*** Opening of THE DATA ***
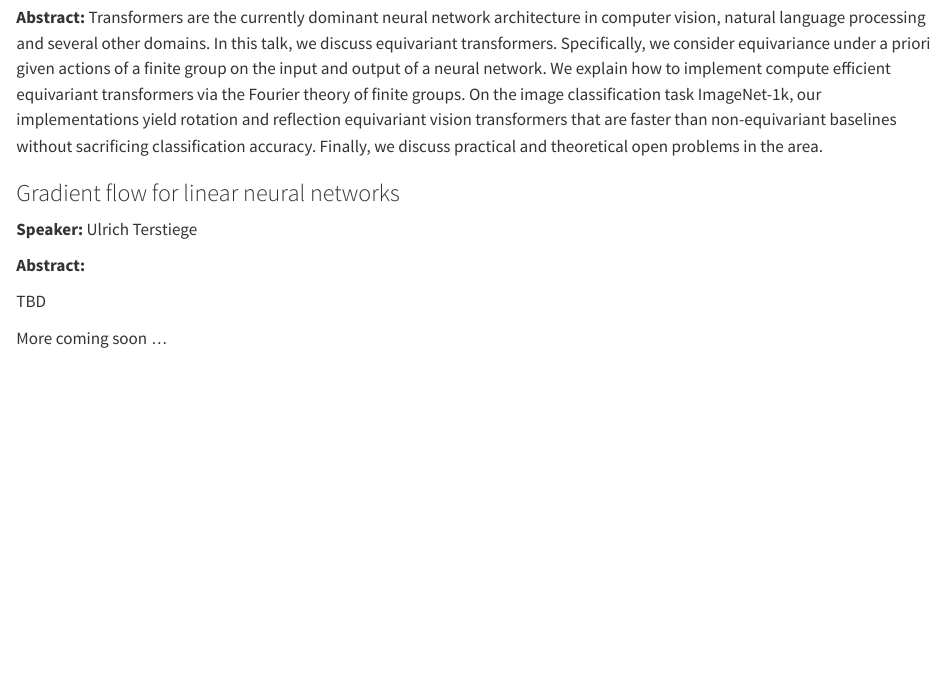
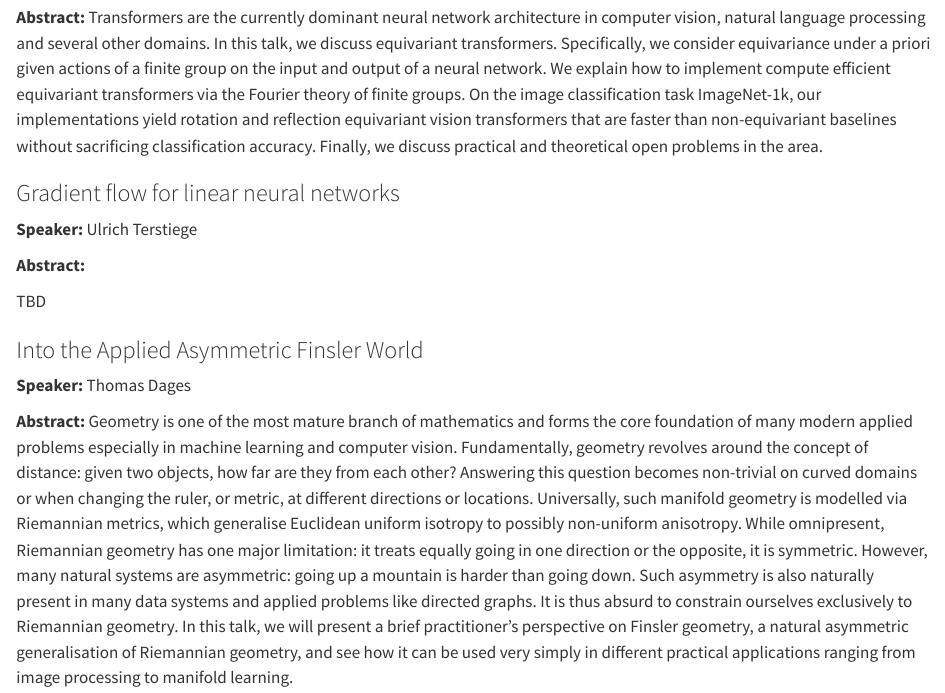
Before and after one commit to munichgeoml/munichgeoml.github.io, a Quarto document (abstracts.qmd): the page in a window 1100 px wide, from 2660 px down. Rendered offline with R 4.5, knitr and Pandoc in place of Quarto, with nearby package versions.

Commit message:
add thomas abstract

```diff
--- a/abstracts.qmd
+++ b/abstracts.qmd
@@ -219,8 +219,34 @@ identify the mechanisms underlying this phenomenon.
 TBD
 :::
 
-::: {.abstract-card .pending}
-More coming soon ...
+::: {.abstract-card}
+### Into the Applied Asymmetric Finsler World
+
+**Speaker:** Thomas Dages
+
+**Abstract:**
+Geometry is one of the most mature branch of mathematics and forms the core
+foundation of many modern applied problems especially in machine learning and
+computer vision. Fundamentally, geometry revolves around the concept of
+distance: given two objects, how far are they from each other? Answering this
+question becomes non-trivial on curved domains or when changing the ruler, or
+metric, at different directions or locations. Universally, such manifold
+geometry is modelled via Riemannian metrics, which generalise Euclidean uniform
+isotropy to possibly non-uniform anisotropy. While omnipresent, Riemannian
+geometry has one major limitation: it treats equally going in one direction or
+the opposite, it is symmetric. However, many natural systems are asymmetric:
+going up a mountain is harder than going down. Such asymmetry is also naturally
+present in many data systems and applied problems like directed graphs. It is
+thus absurd to constrain ourselves exclusively to Riemannian geometry. In this
+talk, we will present a brief practitioner's perspective on Finsler geometry, a
+natural asymmetric generalisation of Riemannian geometry, and see how it can be
+used very simply in different practical applications ranging from image
+processing to manifold learning.
 :::
 
+
+<!-- ::: {.abstract-card .pending} -->
+<!-- More coming soon ... -->
+<!-- ::: -->
+
 :::
```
*** Close of THE DATA ***
* EXERCISE DETAILS: No picture belongs in the answer, but every word of the records above does, exactly as given.

* EXERCISE RESULT:
Before and after one commit to munichgeoml/munichgeoml.github.io, a Quarto document (abstracts.qmd): the page in a window 1100 px wide, from 2660 px down. Rendered offline with R 4.5, knitr and Pandoc in place of Quarto, with nearby package versions.

Commit message:
add thomas abstract

```diff
--- a/abstracts.qmd
+++ b/abstracts.qmd
@@ -219,8 +219,34 @@ identify the mechanisms underlying this phenomenon.
 TBD
 :::
 
-::: {.abstract-card .pending}
-More coming soon ...
+::: {.abstract-card}
+### Into the Applied Asymmetric Finsler World
+
+**Speaker:** Thomas Dages
+
+**Abstract:**
+Geometry is one of the most mature branch of mathematics and forms the core
+foundation of many modern applied problems especially in machine learning and
+computer vision. Fundamentally, geometry revolves around the concept of
+distance: given two objects, how far are they from each other? Answering this
+question becomes non-trivial on curved domains or when changing the ruler, or
+metric, at different directions or locations. Universally, such manifold
+geometry is modelled via Riemannian metrics, which generalise Euclidean uniform
+isotropy to possibly non-uniform anisotropy. While omnipresent, Riemannian
+geometry has one major limitation: it treats equally going in one direction or
+the opposite, it is symmetric. However, many natural systems are asymmetric:
+going up a mountain is harder than going down. Such asymmetry is also naturally
+present in many data systems and applied problems like directed graphs. It is
+thus absurd to constrain ourselves exclusively to Riemannian geometry. In this
+talk, we will present a brief practitioner's perspective on Finsler geometry, a
+natural asymmetric generalisation of Riemannian geometry, and see how it can be
+used very simply in different practical applications ranging from image
+processing to manifold learning.
 :::
 
+
+<!-- ::: {.abstract-card .pending} -->
+<!-- More coming soon ... -->
+<!-- ::: -->
+
 :::
```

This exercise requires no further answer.